Start of Data to use
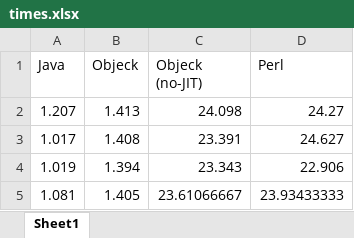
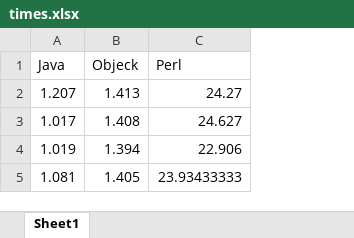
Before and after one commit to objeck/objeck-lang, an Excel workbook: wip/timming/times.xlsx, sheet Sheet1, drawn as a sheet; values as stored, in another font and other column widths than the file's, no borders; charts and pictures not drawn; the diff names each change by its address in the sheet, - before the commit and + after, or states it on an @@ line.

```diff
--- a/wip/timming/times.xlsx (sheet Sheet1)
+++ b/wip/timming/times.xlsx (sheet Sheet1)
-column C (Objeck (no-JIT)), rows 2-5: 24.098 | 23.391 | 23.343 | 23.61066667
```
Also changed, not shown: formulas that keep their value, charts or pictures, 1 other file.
End of Data to use
Start of Data to use
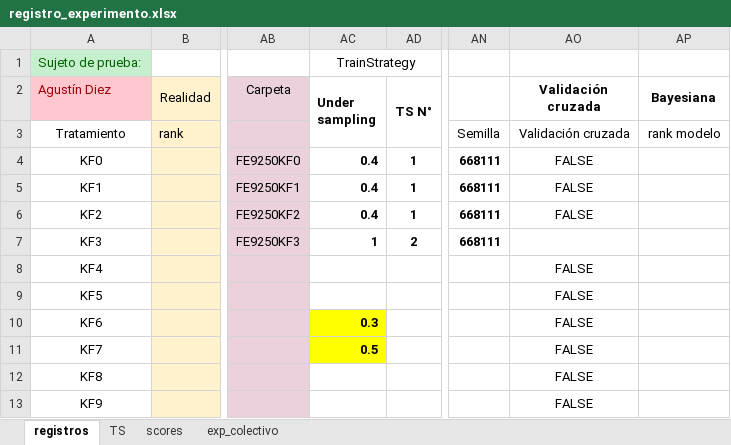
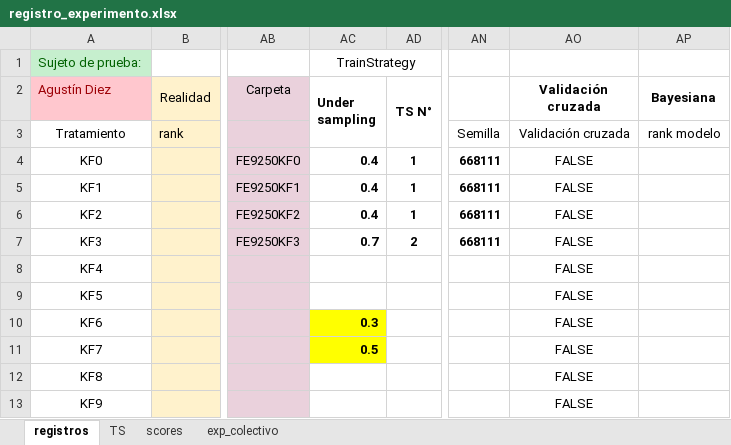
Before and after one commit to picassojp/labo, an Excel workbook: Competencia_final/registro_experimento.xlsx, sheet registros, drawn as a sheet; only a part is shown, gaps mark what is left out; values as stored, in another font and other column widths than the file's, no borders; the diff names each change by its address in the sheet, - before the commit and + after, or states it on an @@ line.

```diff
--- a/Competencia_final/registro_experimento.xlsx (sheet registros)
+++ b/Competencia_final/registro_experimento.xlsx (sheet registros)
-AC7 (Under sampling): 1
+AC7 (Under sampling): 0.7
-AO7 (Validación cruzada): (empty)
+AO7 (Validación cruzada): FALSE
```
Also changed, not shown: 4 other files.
End of Data to use
- **Description of the task**: Gather and copy every line of the data in which the string "shown" is found.

- **Solved problem**:
Also changed, not shown: formulas that keep their value, charts or pictures, 1 other file.
Before and after one commit to picassojp/labo, an Excel workbook: Competencia_final/registro_experimento.xlsx, sheet registros, drawn as a sheet; only a part is shown, gaps mark what is left out; values as stored, in another font and other column widths than the file's, no borders; the diff names each change by its address in the sheet, - before the commit and + after, or states it on an @@ line.
Also changed, not shown: 4 other files.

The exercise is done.